Testing solar eclipse viewing glasses in CSA's Redmond lab covers three categories: the amount of light that can pass through the glasses; how uniform the protection is (meaning, are there any holes that allow extra light in?); and finally, coverage.
There is no regulatory agency for solar eclipse glasses, so companies can advertise safety without proving it.
"The hazards of viewing the solar eclipse without glasses or proper glasses is retinal burning or physically burning the back of the retina at the back of the eye. When you view the sun, the way the human eye works, it actually focuses that light down a thousand times. If you think the sun is bright, if you're viewing without glasses, you're putting a thousand times more light in your retina when you focus on the sun," explained lab manager Aaron Miller.
None of the glasses tested got a perfect score.
"Nearly all of them fail in one way or another, but none fail at actual viewing. So it's usually a face coverage issue or perhaps they're too dark to view a solar eclipse, darker than what the standard recommends," Miller said.
Even with protective glasses, experts say it's never safe for children to look directly at the sun.

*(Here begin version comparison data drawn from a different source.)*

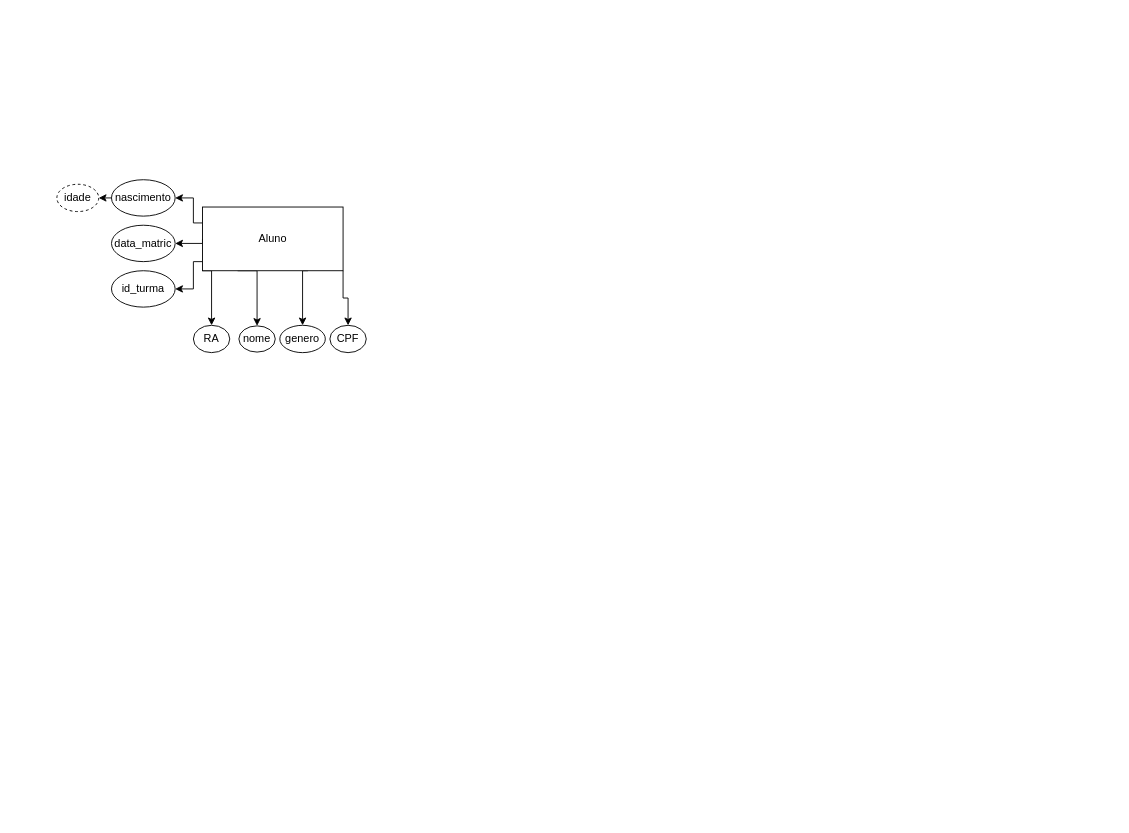
This is Diagrama sem nome.drawio from camila-vieirao/mapeamento-objeto-relacional, a draw.io file, before an edit. Source tidied: cells renumbered, new cells numbered last; positions are measured from the earlier drawing's top-left corner, leaving out a move shared by most shapes. Both pictures are drawn from the tidied source at 91%, with x=0, y=0 at pixel (56, 179).
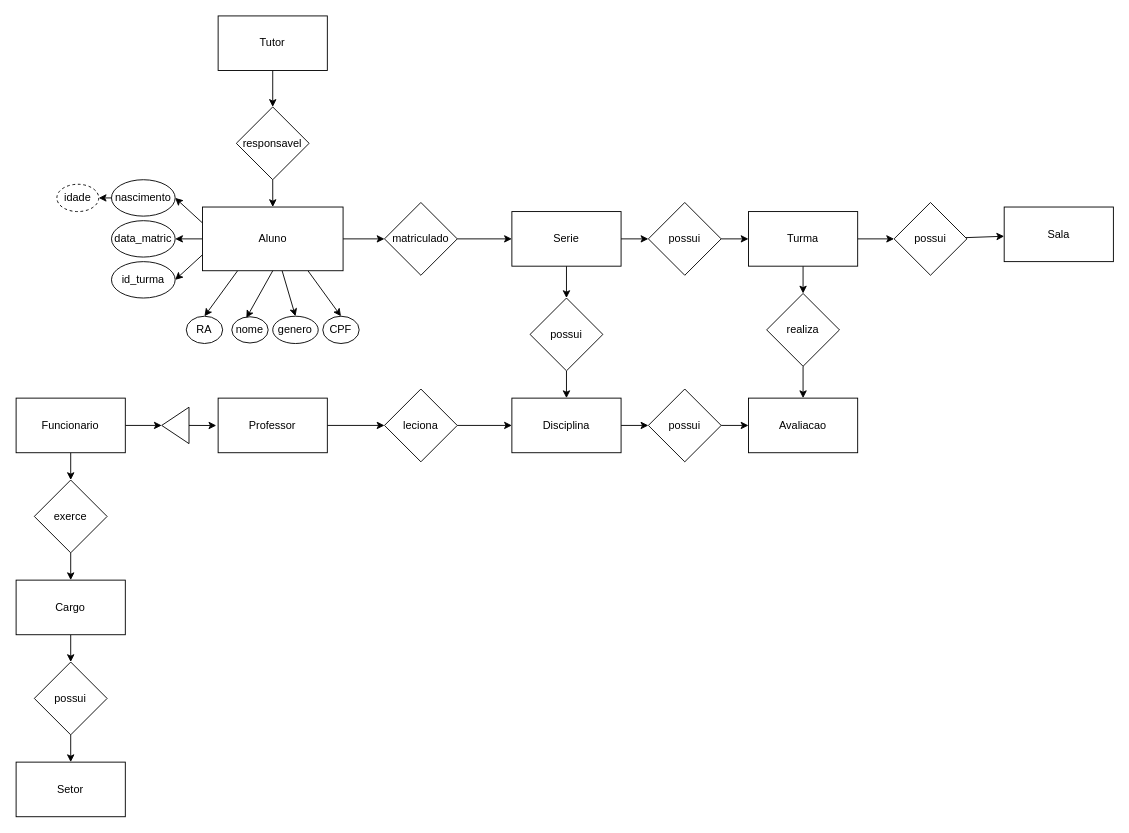
The same diagram, later.

Commit message:
feat: novas entidades

The change refers to these unchanged cells:
```xml
<mxCell id="9" value="Aluno" style="rounded=0;whiteSpace=wrap;html=1;" parent="1" vertex="1">
  <mxGeometry x="160" y="30" width="154.5" height="70" as="geometry" />
</mxCell>
<mxCell id="12" value="nascimento" style="ellipse;whiteSpace=wrap;html=1;" parent="1" vertex="1">
  <mxGeometry x="60" width="70" height="40" as="geometry" />
</mxCell>
```

The edit, as a diff of the source:
```diff
@@
-    <mxCell id="2" style="edgeStyle=orthogonalEdgeStyle;rounded=0;jettySize=auto;html=1;exitX=0.25;exitY=1;exitDx=0;exitDy=0;entryX=0.5;entryY=0;entryDx=0;entryDy=0;" parent="1" edge="1" source="9" target="10">
-      <mxGeometry relative="1" as="geometry">
-        <Array as="points">
-          <mxPoint x="220" y="100" />
-        </Array>
-      </mxGeometry>
-    </mxCell>
+    <mxCell id="4" style="edgeStyle=none;rounded=0;jettySize=auto;html=1;entryX=0.5;entryY=0;entryDx=0;entryDy=0;" parent="1" edge="1" source="9" target="13">
+      <mxGeometry relative="1" as="geometry" />
+    </mxCell>
-    <mxCell id="3" style="edgeStyle=orthogonalEdgeStyle;rounded=0;jettySize=auto;html=1;exitX=0;exitY=1;exitDx=0;exitDy=0;entryX=0.5;entryY=0;entryDx=0;entryDy=0;" parent="1" edge="1" source="9" target="16">
-      <mxGeometry relative="1" as="geometry">
-        <Array as="points">
-          <mxPoint x="170" y="100" />
-        </Array>
-      </mxGeometry>
+    <mxCell id="3" style="edgeStyle=none;rounded=0;jettySize=auto;html=1;exitX=0.25;exitY=1;exitDx=0;exitDy=0;entryX=0.5;entryY=0;entryDx=0;entryDy=0;" parent="1" edge="1" source="9" target="16">
+      <mxGeometry relative="1" as="geometry" />
     </mxCell>
-    <mxCell id="4" style="edgeStyle=orthogonalEdgeStyle;rounded=0;jettySize=auto;html=1;exitX=0.75;exitY=1;exitDx=0;exitDy=0;" parent="1" edge="1" source="9" target="13">
-      <mxGeometry relative="1" as="geometry">
-        <Array as="points">
-          <mxPoint x="270" y="100" />
-        </Array>
-      </mxGeometry>
-    </mxCell>
-    <mxCell id="5" style="edgeStyle=orthogonalEdgeStyle;rounded=0;jettySize=auto;html=1;exitX=1;exitY=1;exitDx=0;exitDy=0;entryX=0.5;entryY=0;entryDx=0;entryDy=0;" parent="1" edge="1" source="9" target="15">
+    <mxCell id="5" style="edgeStyle=none;rounded=0;jettySize=auto;html=1;exitX=0.75;exitY=1;exitDx=0;exitDy=0;entryX=0.5;entryY=0;entryDx=0;entryDy=0;" parent="1" edge="1" source="9" target="15">
       <mxGeometry relative="1" as="geometry" />
     </mxCell>
-    <mxCell id="6" style="edgeStyle=orthogonalEdgeStyle;rounded=0;jettySize=auto;html=1;" parent="1" edge="1" source="9" target="17">
-      <mxGeometry relative="1" as="geometry">
-        <Array as="points">
-          <mxPoint x="150" y="90" />
-          <mxPoint x="150" y="120" />
-        </Array>
-      </mxGeometry>
+    <mxCell id="6" style="edgeStyle=none;rounded=0;jettySize=auto;html=1;exitX=0;exitY=0.75;exitDx=0;exitDy=0;entryX=1;entryY=0.5;entryDx=0;entryDy=0;" parent="1" edge="1" source="9" target="17">
+      <mxGeometry relative="1" as="geometry" />
     </mxCell>
-    <mxCell id="7" style="edgeStyle=orthogonalEdgeStyle;rounded=0;jettySize=auto;html=1;exitX=0;exitY=0.5;exitDx=0;exitDy=0;entryX=1;entryY=0.5;entryDx=0;entryDy=0;" parent="1" edge="1" source="9" target="14">
-      <mxGeometry relative="1" as="geometry">
-        <Array as="points">
-          <mxPoint x="160" y="70" />
-        </Array>
-      </mxGeometry>
+    <mxCell id="7" style="edgeStyle=none;rounded=0;jettySize=auto;html=1;exitX=0;exitY=0.5;exitDx=0;exitDy=0;entryX=1;entryY=0.5;entryDx=0;entryDy=0;" parent="1" edge="1" source="9" target="14">
+      <mxGeometry relative="1" as="geometry" />
     </mxCell>
-    <mxCell id="8" style="edgeStyle=orthogonalEdgeStyle;rounded=0;jettySize=auto;html=1;exitX=0;exitY=0.25;exitDx=0;exitDy=0;entryX=1;entryY=0.5;entryDx=0;entryDy=0;" parent="1" edge="1" source="9" target="12">
-      <mxGeometry relative="1" as="geometry">
-        <Array as="points">
-          <mxPoint x="150" y="48" />
-          <mxPoint x="150" y="20" />
-        </Array>
-      </mxGeometry>
+    <mxCell id="8" style="edgeStyle=none;rounded=0;jettySize=auto;html=1;exitX=0;exitY=0.25;exitDx=0;exitDy=0;entryX=1;entryY=0.5;entryDx=0;entryDy=0;" parent="1" edge="1" source="9" target="12">
+      <mxGeometry relative="1" as="geometry" />
     </mxCell>
+    <mxCell id="19" style="edgeStyle=none;rounded=0;jettySize=auto;html=1;exitX=1;exitY=0.5;exitDx=0;exitDy=0;" parent="1" edge="1" source="9">
+      <mxGeometry relative="1" as="geometry">
+        <mxPoint x="360" y="65" as="targetPoint" />
+      </mxGeometry>
+    </mxCell>
@@
     <mxCell id="10" value="nome" style="ellipse;whiteSpace=wrap;html=1;" parent="1" vertex="1">
-      <mxGeometry x="200" y="160.6" width="40" height="28.8" as="geometry" />
+      <mxGeometry x="192.2" y="150.6" width="40" height="28.8" as="geometry" />
     </mxCell>
@@
     <mxCell id="13" value="genero" style="ellipse;whiteSpace=wrap;html=1;" parent="1" vertex="1">
-      <mxGeometry x="245" y="160" width="50" height="30" as="geometry" />
+      <mxGeometry x="237.2" y="150" width="50" height="30" as="geometry" />
     </mxCell>
     <mxCell id="14" value="data_matric" style="ellipse;whiteSpace=wrap;html=1;" parent="1" vertex="1">
-      <mxGeometry x="60" y="50" width="70" height="40" as="geometry" />
+      <mxGeometry x="60" y="45" width="70" height="40" as="geometry" />
     </mxCell>
     <mxCell id="15" value="CPF" style="ellipse;whiteSpace=wrap;html=1;" parent="1" vertex="1">
-      <mxGeometry x="300" y="160" width="40" height="30" as="geometry" />
+      <mxGeometry x="292.2" y="150" width="40" height="30" as="geometry" />
     </mxCell>
     <mxCell id="16" value="RA" style="ellipse;whiteSpace=wrap;html=1;" parent="1" vertex="1">
-      <mxGeometry x="150" y="160" width="40" height="30" as="geometry" />
+      <mxGeometry x="142.2" y="150" width="40" height="30" as="geometry" />
     </mxCell>
     <mxCell id="17" value="id_turma" style="ellipse;whiteSpace=wrap;html=1;" parent="1" vertex="1">
-      <mxGeometry x="60" y="100" width="70" height="40" as="geometry" />
+      <mxGeometry x="60" y="90" width="70" height="40" as="geometry" />
     </mxCell>
@@
+    <mxCell id="2" style="edgeStyle=none;rounded=0;jettySize=auto;html=1;exitX=0.5;exitY=1;exitDx=0;exitDy=0;entryX=0.401;entryY=0.046;entryDx=0;entryDy=0;entryPerimeter=0;" parent="1" edge="1" source="9" target="10">
+      <mxGeometry relative="1" as="geometry" />
+    </mxCell>
+    <mxCell id="20" style="edgeStyle=none;rounded=0;jettySize=auto;html=1;" parent="1" edge="1" source="21" target="24">
+      <mxGeometry relative="1" as="geometry" />
+    </mxCell>
+    <mxCell id="21" value="matriculado" style="rhombus;whiteSpace=wrap;html=1;" parent="1" vertex="1">
+      <mxGeometry x="360" y="25" width="80" height="80" as="geometry" />
+    </mxCell>
+    <mxCell id="22" style="edgeStyle=none;rounded=0;jettySize=auto;html=1;" parent="1" edge="1" source="24" target="26">
+      <mxGeometry relative="1" as="geometry" />
+    </mxCell>
+    <mxCell id="23" style="edgeStyle=none;rounded=0;jettySize=auto;html=1;" parent="1" edge="1" source="24" target="55">
+      <mxGeometry relative="1" as="geometry" />
+    </mxCell>
+    <mxCell id="24" value="Serie" style="whiteSpace=wrap;html=1;" parent="1" vertex="1">
+      <mxGeometry x="500" y="35" width="120" height="60" as="geometry" />
+    </mxCell>
+    <mxCell id="25" style="edgeStyle=none;rounded=0;jettySize=auto;html=1;" parent="1" edge="1" source="26" target="29">
+      <mxGeometry relative="1" as="geometry" />
+    </mxCell>
+    <mxCell id="26" value="possui" style="rhombus;whiteSpace=wrap;html=1;" parent="1" vertex="1">
+      <mxGeometry x="650" y="25" width="80" height="80" as="geometry" />
+    </mxCell>
+    <mxCell id="27" style="edgeStyle=none;rounded=0;jettySize=auto;html=1;" parent="1" edge="1" source="29" target="31">
+      <mxGeometry relative="1" as="geometry" />
+    </mxCell>
+    <mxCell id="28" style="edgeStyle=none;rounded=0;jettySize=auto;html=1;" parent="1" edge="1" source="29" target="52">
+      <mxGeometry relative="1" as="geometry" />
+    </mxCell>
+    <mxCell id="29" value="Turma" style="whiteSpace=wrap;html=1;" parent="1" vertex="1">
+      <mxGeometry x="760" y="35" width="120" height="60" as="geometry" />
+    </mxCell>
+    <mxCell id="30" style="edgeStyle=none;rounded=0;jettySize=auto;html=1;" parent="1" edge="1" source="31" target="32">
+      <mxGeometry relative="1" as="geometry" />
+    </mxCell>
+    <mxCell id="31" value="possui" style="rhombus;whiteSpace=wrap;html=1;" parent="1" vertex="1">
+      <mxGeometry x="920" y="25" width="80" height="80" as="geometry" />
+    </mxCell>
+    <mxCell id="32" value="Sala" style="whiteSpace=wrap;html=1;" parent="1" vertex="1">
+      <mxGeometry x="1041" y="30" width="120" height="60" as="geometry" />
+    </mxCell>
+    <mxCell id="33" style="edgeStyle=none;rounded=0;jettySize=auto;html=1;" parent="1" edge="1" source="35" target="37">
+      <mxGeometry relative="1" as="geometry" />
+    </mxCell>
+    <mxCell id="34" style="edgeStyle=none;rounded=0;jettySize=auto;html=1;entryX=1;entryY=0.5;entryDx=0;entryDy=0;" parent="1" edge="1" source="35" target="48">
+      <mxGeometry relative="1" as="geometry" />
+    </mxCell>
+    <mxCell id="35" value="Funcionario" style="rounded=0;whiteSpace=wrap;html=1;" parent="1" vertex="1">
+      <mxGeometry x="-44.8" y="240" width="120" height="60" as="geometry" />
+    </mxCell>
+    <mxCell id="36" style="edgeStyle=none;rounded=0;jettySize=auto;html=1;" parent="1" edge="1" source="37" target="39">
+      <mxGeometry relative="1" as="geometry" />
+    </mxCell>
+    <mxCell id="37" value="exerce" style="rhombus;whiteSpace=wrap;html=1;rounded=0;" parent="1" vertex="1">
+      <mxGeometry x="-24.8" y="330" width="80" height="80" as="geometry" />
+    </mxCell>
+    <mxCell id="38" style="edgeStyle=none;rounded=0;jettySize=auto;html=1;" parent="1" edge="1" source="39" target="41">
+      <mxGeometry relative="1" as="geometry" />
+    </mxCell>
+    <mxCell id="39" value="Cargo" style="whiteSpace=wrap;html=1;rounded=0;" parent="1" vertex="1">
+      <mxGeometry x="-44.8" y="440" width="120" height="60" as="geometry" />
+    </mxCell>
+    <mxCell id="40" style="edgeStyle=none;rounded=0;jettySize=auto;html=1;" parent="1" edge="1" source="41" target="42">
+      <mxGeometry relative="1" as="geometry" />
+    </mxCell>
+    <mxCell id="41" value="possui" style="rhombus;whiteSpace=wrap;html=1;rounded=0;" parent="1" vertex="1">
+      <mxGeometry x="-24.8" y="530" width="80" height="80" as="geometry" />
+    </mxCell>
+    <mxCell id="42" value="Setor" style="whiteSpace=wrap;html=1;rounded=0;" parent="1" vertex="1">
+      <mxGeometry x="-44.8" y="640" width="120" height="60" as="geometry" />
+    </mxCell>
+    <mxCell id="43" style="edgeStyle=none;rounded=0;jettySize=auto;html=1;exitX=0.5;exitY=1;exitDx=0;exitDy=0;entryX=0.5;entryY=0;entryDx=0;entryDy=0;" parent="1" edge="1" source="44" target="46">
+      <mxGeometry relative="1" as="geometry" />
+    </mxCell>
+    <mxCell id="44" value="Tutor" style="rounded=0;whiteSpace=wrap;html=1;" parent="1" vertex="1">
+      <mxGeometry x="177.2" y="-180" width="120" height="60" as="geometry" />
+    </mxCell>
+    <mxCell id="45" style="edgeStyle=none;rounded=0;jettySize=auto;html=1;exitX=0.5;exitY=1;exitDx=0;exitDy=0;entryX=0.5;entryY=0;entryDx=0;entryDy=0;" parent="1" edge="1" source="46" target="9">
+      <mxGeometry relative="1" as="geometry" />
+    </mxCell>
+    <mxCell id="46" value="responsavel" style="rhombus;whiteSpace=wrap;html=1;" parent="1" vertex="1">
+      <mxGeometry x="197.2" y="-80" width="80" height="80" as="geometry" />
+    </mxCell>
+    <mxCell id="47" style="edgeStyle=none;rounded=0;jettySize=auto;html=1;exitX=0;exitY=0.5;exitDx=0;exitDy=0;" parent="1" edge="1" source="48">
+      <mxGeometry relative="1" as="geometry">
+        <mxPoint x="175.2" y="270.1" as="targetPoint" />
+      </mxGeometry>
+    </mxCell>
+    <mxCell id="48" style="triangle;whiteSpace=wrap;html=1;rotation=-180;" parent="1" vertex="1">
+      <mxGeometry x="115.2" y="250" width="30" height="40" as="geometry" />
+    </mxCell>
+    <mxCell id="49" style="edgeStyle=none;rounded=0;jettySize=auto;html=1;" parent="1" edge="1" source="50" target="59">
+      <mxGeometry relative="1" as="geometry" />
+    </mxCell>
+    <mxCell id="50" value="Professor" style="rounded=0;whiteSpace=wrap;html=1;" parent="1" vertex="1">
+      <mxGeometry x="177.2" y="240" width="120" height="60" as="geometry" />
+    </mxCell>
+    <mxCell id="51" style="edgeStyle=none;rounded=0;jettySize=auto;html=1;" parent="1" edge="1" source="52" target="53">
+      <mxGeometry relative="1" as="geometry" />
+    </mxCell>
+    <mxCell id="52" value="realiza" style="rhombus;whiteSpace=wrap;html=1;" parent="1" vertex="1">
+      <mxGeometry x="780" y="125" width="80" height="80" as="geometry" />
+    </mxCell>
+    <mxCell id="53" value="Avaliacao" style="whiteSpace=wrap;html=1;" parent="1" vertex="1">
+      <mxGeometry x="760" y="240" width="120" height="60" as="geometry" />
+    </mxCell>
+    <mxCell id="54" style="edgeStyle=none;rounded=0;jettySize=auto;html=1;" parent="1" edge="1" source="55" target="57">
+      <mxGeometry relative="1" as="geometry" />
+    </mxCell>
+    <mxCell id="55" value="possui" style="rhombus;whiteSpace=wrap;html=1;" parent="1" vertex="1">
+      <mxGeometry x="520" y="130" width="80" height="80" as="geometry" />
+    </mxCell>
+    <mxCell id="56" style="edgeStyle=none;rounded=0;jettySize=auto;html=1;" parent="1" edge="1" source="57" target="61">
+      <mxGeometry relative="1" as="geometry" />
+    </mxCell>
+    <mxCell id="57" value="Disciplina" style="whiteSpace=wrap;html=1;" parent="1" vertex="1">
+      <mxGeometry x="500" y="240" width="120" height="60" as="geometry" />
+    </mxCell>
+    <mxCell id="58" style="edgeStyle=none;rounded=0;jettySize=auto;html=1;entryX=0;entryY=0.5;entryDx=0;entryDy=0;" parent="1" edge="1" source="59" target="57">
+      <mxGeometry relative="1" as="geometry" />
+    </mxCell>
+    <mxCell id="59" value="leciona" style="rhombus;whiteSpace=wrap;html=1;rounded=0;" parent="1" vertex="1">
+      <mxGeometry x="360" y="230" width="80" height="80" as="geometry" />
+    </mxCell>
+    <mxCell id="60" style="edgeStyle=none;rounded=0;jettySize=auto;html=1;entryX=0;entryY=0.5;entryDx=0;entryDy=0;" parent="1" edge="1" source="61" target="53">
+      <mxGeometry relative="1" as="geometry" />
+    </mxCell>
+    <mxCell id="61" value="possui" style="rhombus;whiteSpace=wrap;html=1;" parent="1" vertex="1">
+      <mxGeometry x="650" y="230" width="80" height="80" as="geometry" />
+    </mxCell>
```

"CSA found that all the single use glasses they tested failed in some way. However most failed because they did not let enough visible light through, which would mean that your view of the sun may be dim. All the glasses tested below however did stop harmful UV and IR light in the CSA laboratory. One warning which CSA gave us, is that just because the glasses they tested block UV and IR rays, it doesn’t mean the pair you have at home is safe. Any damage to the glasses lens or manufacturing defect can lead to an unsafe pair of glasses. The safest option is that if your glasses aren’t listed on the NASA reputable vendor website don’t use them. In no event should you use the glasses for more than two hours. Any longer exposure can damage your eyes. Young children should view the eclipse through a pinhole camera, which can be easily constructed at home. Most eye injuries reported after a solar eclipse occur in young children and teenagers. Even a sliver of the sun can damage your eyes," wrote David Bajorins in a statement to KING 5.